*** Opening RECORDS PROVIDED ***

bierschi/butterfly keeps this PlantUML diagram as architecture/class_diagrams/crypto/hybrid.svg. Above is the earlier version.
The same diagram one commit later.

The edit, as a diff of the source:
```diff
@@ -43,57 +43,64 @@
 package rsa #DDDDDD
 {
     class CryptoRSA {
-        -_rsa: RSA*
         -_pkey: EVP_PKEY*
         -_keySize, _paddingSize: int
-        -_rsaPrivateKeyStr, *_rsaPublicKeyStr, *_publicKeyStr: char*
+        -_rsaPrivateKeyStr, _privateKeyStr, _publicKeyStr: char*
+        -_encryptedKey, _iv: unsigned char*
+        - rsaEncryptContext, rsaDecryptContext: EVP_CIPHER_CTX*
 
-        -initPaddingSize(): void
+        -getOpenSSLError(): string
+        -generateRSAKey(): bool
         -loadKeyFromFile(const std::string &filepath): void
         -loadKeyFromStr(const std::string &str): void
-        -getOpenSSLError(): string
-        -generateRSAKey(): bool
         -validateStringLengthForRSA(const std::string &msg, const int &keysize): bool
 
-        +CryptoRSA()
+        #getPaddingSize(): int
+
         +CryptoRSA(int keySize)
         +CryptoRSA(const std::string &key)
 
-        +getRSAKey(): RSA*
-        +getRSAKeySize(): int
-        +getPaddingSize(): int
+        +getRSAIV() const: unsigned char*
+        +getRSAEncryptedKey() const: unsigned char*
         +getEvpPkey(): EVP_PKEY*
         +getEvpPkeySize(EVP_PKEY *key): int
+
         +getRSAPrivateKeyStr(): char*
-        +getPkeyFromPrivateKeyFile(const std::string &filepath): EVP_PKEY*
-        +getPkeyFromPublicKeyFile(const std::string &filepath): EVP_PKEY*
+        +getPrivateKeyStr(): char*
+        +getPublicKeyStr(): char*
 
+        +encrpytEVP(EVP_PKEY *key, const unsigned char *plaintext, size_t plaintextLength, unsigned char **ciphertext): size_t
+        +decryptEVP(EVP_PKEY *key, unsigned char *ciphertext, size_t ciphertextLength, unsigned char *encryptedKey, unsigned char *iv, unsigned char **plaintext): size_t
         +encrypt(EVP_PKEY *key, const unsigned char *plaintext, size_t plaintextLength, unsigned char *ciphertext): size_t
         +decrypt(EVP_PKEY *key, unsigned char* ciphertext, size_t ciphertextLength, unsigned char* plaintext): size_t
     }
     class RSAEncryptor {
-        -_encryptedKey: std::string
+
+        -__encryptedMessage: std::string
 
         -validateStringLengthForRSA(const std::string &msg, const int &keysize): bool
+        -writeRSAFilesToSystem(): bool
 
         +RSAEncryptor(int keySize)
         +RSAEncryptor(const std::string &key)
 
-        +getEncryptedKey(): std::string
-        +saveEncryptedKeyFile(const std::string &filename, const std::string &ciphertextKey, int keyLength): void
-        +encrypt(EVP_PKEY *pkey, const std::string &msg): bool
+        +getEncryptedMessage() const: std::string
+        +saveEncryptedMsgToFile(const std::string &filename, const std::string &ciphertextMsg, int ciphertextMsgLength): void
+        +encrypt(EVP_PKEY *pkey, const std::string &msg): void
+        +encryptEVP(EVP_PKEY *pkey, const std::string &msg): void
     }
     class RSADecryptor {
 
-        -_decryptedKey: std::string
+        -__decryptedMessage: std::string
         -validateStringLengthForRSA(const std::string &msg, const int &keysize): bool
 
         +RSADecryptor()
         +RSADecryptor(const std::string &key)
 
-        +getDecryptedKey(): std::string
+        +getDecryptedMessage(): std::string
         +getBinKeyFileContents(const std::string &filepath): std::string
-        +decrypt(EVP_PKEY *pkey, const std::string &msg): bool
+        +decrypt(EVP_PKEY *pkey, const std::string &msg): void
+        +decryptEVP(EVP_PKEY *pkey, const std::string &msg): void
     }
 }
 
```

*** Closing RECORDS PROVIDED ***

> [TASK BRIEF]:
Every line of the listing above is to be repeated exactly as written.

> [RESPONSE TO THE EXERCISE]:
bierschi/butterfly keeps this PlantUML diagram as architecture/class_diagrams/crypto/hybrid.svg. Above is the earlier version.
The same diagram one commit later.

The edit, as a diff of the source:
```diff
@@ -43,57 +43,64 @@
 package rsa #DDDDDD
 {
     class CryptoRSA {
-        -_rsa: RSA*
         -_pkey: EVP_PKEY*
         -_keySize, _paddingSize: int
-        -_rsaPrivateKeyStr, *_rsaPublicKeyStr, *_publicKeyStr: char*
+        -_rsaPrivateKeyStr, _privateKeyStr, _publicKeyStr: char*
+        -_encryptedKey, _iv: unsigned char*
+        - rsaEncryptContext, rsaDecryptContext: EVP_CIPHER_CTX*
 
-        -initPaddingSize(): void
+        -getOpenSSLError(): string
+        -generateRSAKey(): bool
         -loadKeyFromFile(const std::string &filepath): void
         -loadKeyFromStr(const std::string &str): void
-        -getOpenSSLError(): string
-        -generateRSAKey(): bool
         -validateStringLengthForRSA(const std::string &msg, const int &keysize): bool
 
-        +CryptoRSA()
+        #getPaddingSize(): int
+
         +CryptoRSA(int keySize)
         +CryptoRSA(const std::string &key)
 
-        +getRSAKey(): RSA*
-        +getRSAKeySize(): int
-        +getPaddingSize(): int
+        +getRSAIV() const: unsigned char*
+        +getRSAEncryptedKey() const: unsigned char*
         +getEvpPkey(): EVP_PKEY*
         +getEvpPkeySize(EVP_PKEY *key): int
+
         +getRSAPrivateKeyStr(): char*
-        +getPkeyFromPrivateKeyFile(const std::string &filepath): EVP_PKEY*
-        +getPkeyFromPublicKeyFile(const std::string &filepath): EVP_PKEY*
+        +getPrivateKeyStr(): char*
+        +getPublicKeyStr(): char*
 
+        +encrpytEVP(EVP_PKEY *key, const unsigned char *plaintext, size_t plaintextLength, unsigned char **ciphertext): size_t
+        +decryptEVP(EVP_PKEY *key, unsigned char *ciphertext, size_t ciphertextLength, unsigned char *encryptedKey, unsigned char *iv, unsigned char **plaintext): size_t
         +encrypt(EVP_PKEY *key, const unsigned char *plaintext, size_t plaintextLength, unsigned char *ciphertext): size_t
         +decrypt(EVP_PKEY *key, unsigned char* ciphertext, size_t ciphertextLength, unsigned char* plaintext): size_t
     }
     class RSAEncryptor {
-        -_encryptedKey: std::string
+
+        -__encryptedMessage: std::string
 
         -validateStringLengthForRSA(const std::string &msg, const int &keysize): bool
+        -writeRSAFilesToSystem(): bool
 
         +RSAEncryptor(int keySize)
         +RSAEncryptor(const std::string &key)
 
-        +getEncryptedKey(): std::string
-        +saveEncryptedKeyFile(const std::string &filename, const std::string &ciphertextKey, int keyLength): void
-        +encrypt(EVP_PKEY *pkey, const std::string &msg): bool
+        +getEncryptedMessage() const: std::string
+        +saveEncryptedMsgToFile(const std::string &filename, const std::string &ciphertextMsg, int ciphertextMsgLength): void
+        +encrypt(EVP_PKEY *pkey, const std::string &msg): void
+        +encryptEVP(EVP_PKEY *pkey, const std::string &msg): void
     }
     class RSADecryptor {
 
-        -_decryptedKey: std::string
+        -__decryptedMessage: std::string
         -validateStringLengthForRSA(const std::string &msg, const int &keysize): bool
 
         +RSADecryptor()
         +RSADecryptor(const std::string &key)
 
-        +getDecryptedKey(): std::string
+        +getDecryptedMessage(): std::string
         +getBinKeyFileContents(const std::string &filepath): std::string
-        +decrypt(EVP_PKEY *pkey, const std::string &msg): bool
+        +decrypt(EVP_PKEY *pkey, const std::string &msg): void
+        +decryptEVP(EVP_PKEY *pkey, const std::string &msg): void
     }
 }
 
```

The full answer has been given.